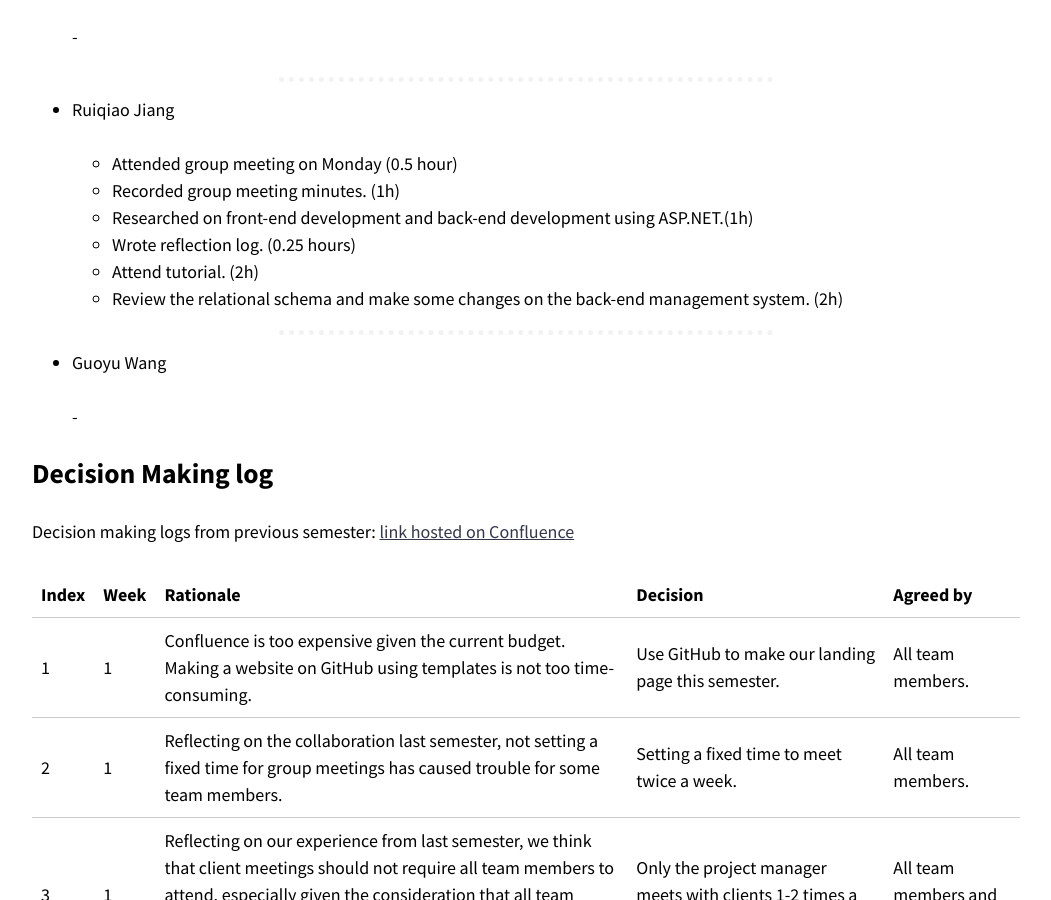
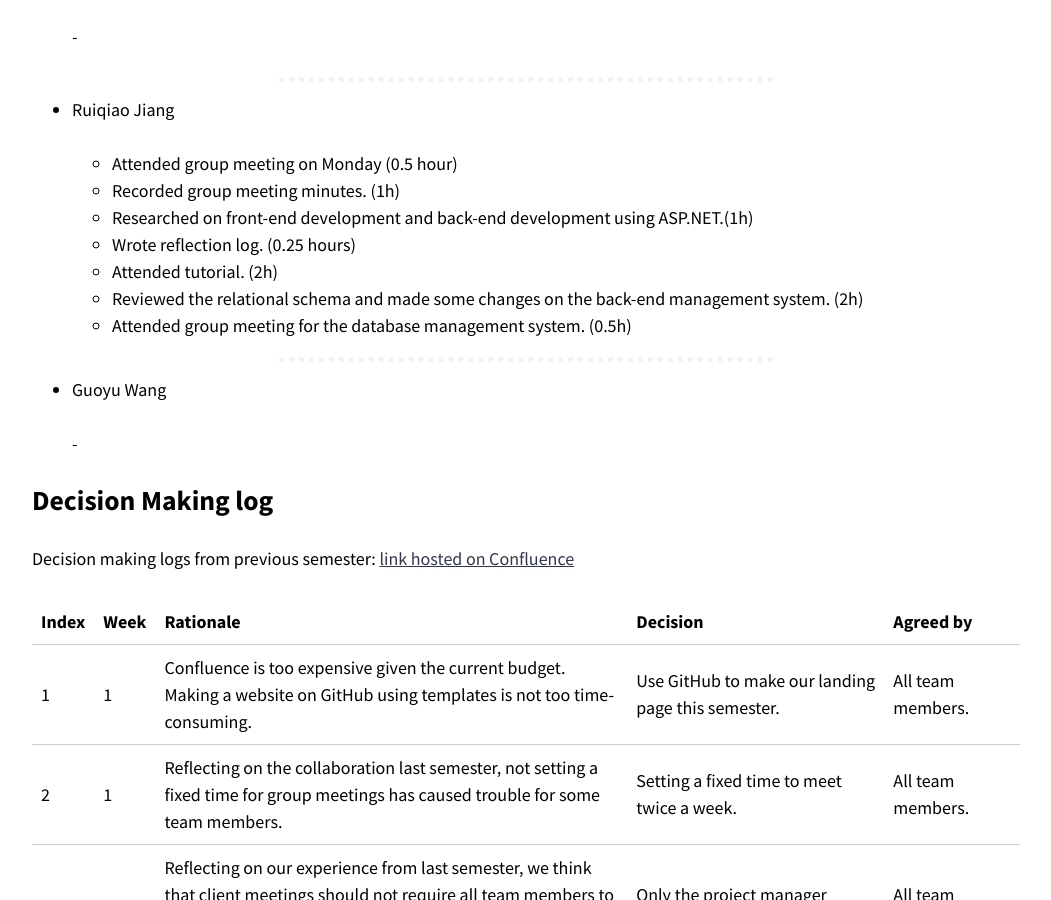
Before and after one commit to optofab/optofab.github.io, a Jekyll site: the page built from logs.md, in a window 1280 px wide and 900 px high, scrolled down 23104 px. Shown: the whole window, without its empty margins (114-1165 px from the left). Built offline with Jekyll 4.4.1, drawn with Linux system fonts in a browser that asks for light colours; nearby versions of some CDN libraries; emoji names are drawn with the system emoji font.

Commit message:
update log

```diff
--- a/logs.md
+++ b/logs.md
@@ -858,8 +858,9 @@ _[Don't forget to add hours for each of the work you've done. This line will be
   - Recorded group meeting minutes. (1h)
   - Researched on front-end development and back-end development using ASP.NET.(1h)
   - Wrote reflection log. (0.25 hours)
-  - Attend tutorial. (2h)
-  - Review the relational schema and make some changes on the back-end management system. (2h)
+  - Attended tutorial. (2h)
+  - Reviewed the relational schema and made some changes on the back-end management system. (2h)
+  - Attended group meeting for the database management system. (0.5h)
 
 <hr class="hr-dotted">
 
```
==*==
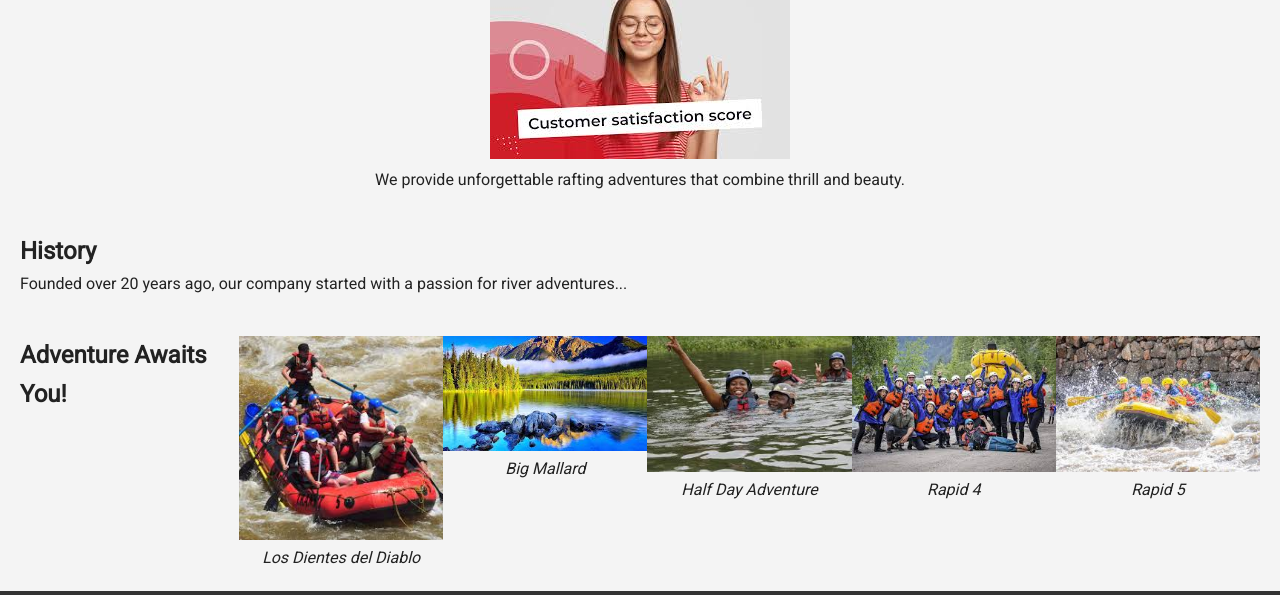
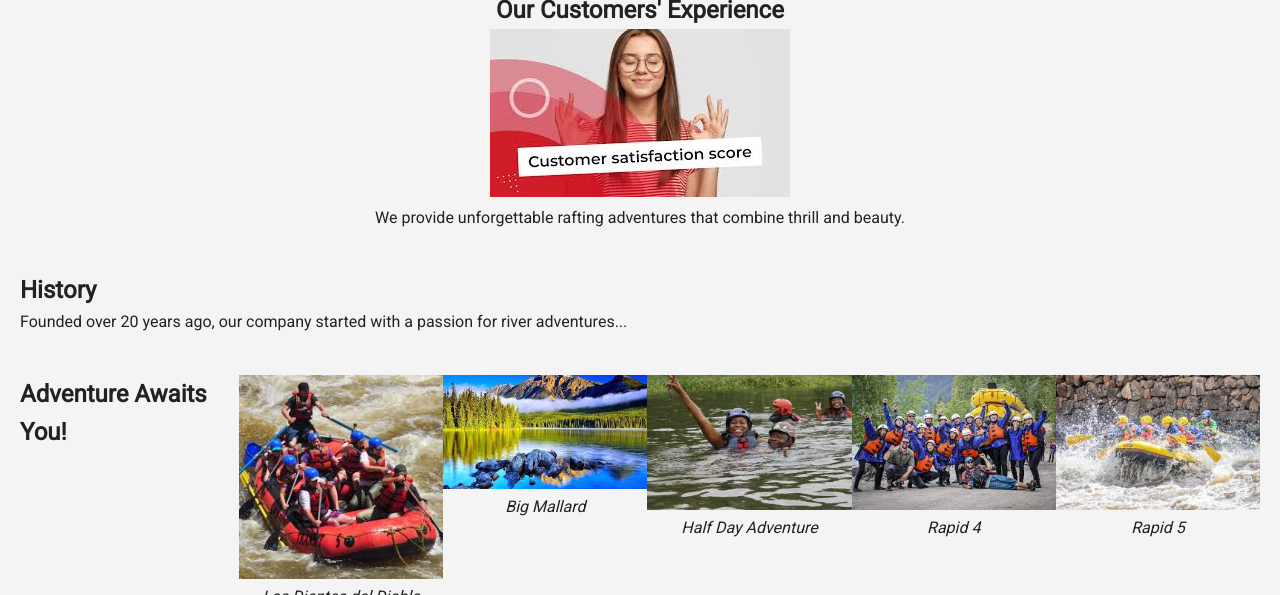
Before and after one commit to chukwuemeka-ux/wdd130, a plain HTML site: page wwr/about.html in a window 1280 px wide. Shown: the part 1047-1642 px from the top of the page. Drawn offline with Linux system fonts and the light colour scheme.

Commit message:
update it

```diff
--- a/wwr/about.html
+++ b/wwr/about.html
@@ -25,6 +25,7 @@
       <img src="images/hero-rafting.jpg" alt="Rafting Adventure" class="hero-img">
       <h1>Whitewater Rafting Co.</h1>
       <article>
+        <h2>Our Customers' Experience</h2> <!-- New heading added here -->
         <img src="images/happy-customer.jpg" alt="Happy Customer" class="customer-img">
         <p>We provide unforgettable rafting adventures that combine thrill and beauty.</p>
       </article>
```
==*==
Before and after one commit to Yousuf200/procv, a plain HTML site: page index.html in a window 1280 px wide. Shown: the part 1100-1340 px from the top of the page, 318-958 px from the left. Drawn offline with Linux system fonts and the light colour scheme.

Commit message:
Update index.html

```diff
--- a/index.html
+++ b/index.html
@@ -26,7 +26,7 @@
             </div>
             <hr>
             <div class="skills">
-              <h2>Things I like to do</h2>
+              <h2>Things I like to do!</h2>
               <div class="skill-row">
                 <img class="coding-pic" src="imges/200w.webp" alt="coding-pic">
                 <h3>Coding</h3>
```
==*==
PROBLEM REQUIREMENTS: Every line above in which the word "relational" occurs needs to be copied.

RESPONSE AREA:
-  - Review the relational schema and make some changes on the back-end management system. (2h)
+  - Reviewed the relational schema and made some changes on the back-end management system. (2h)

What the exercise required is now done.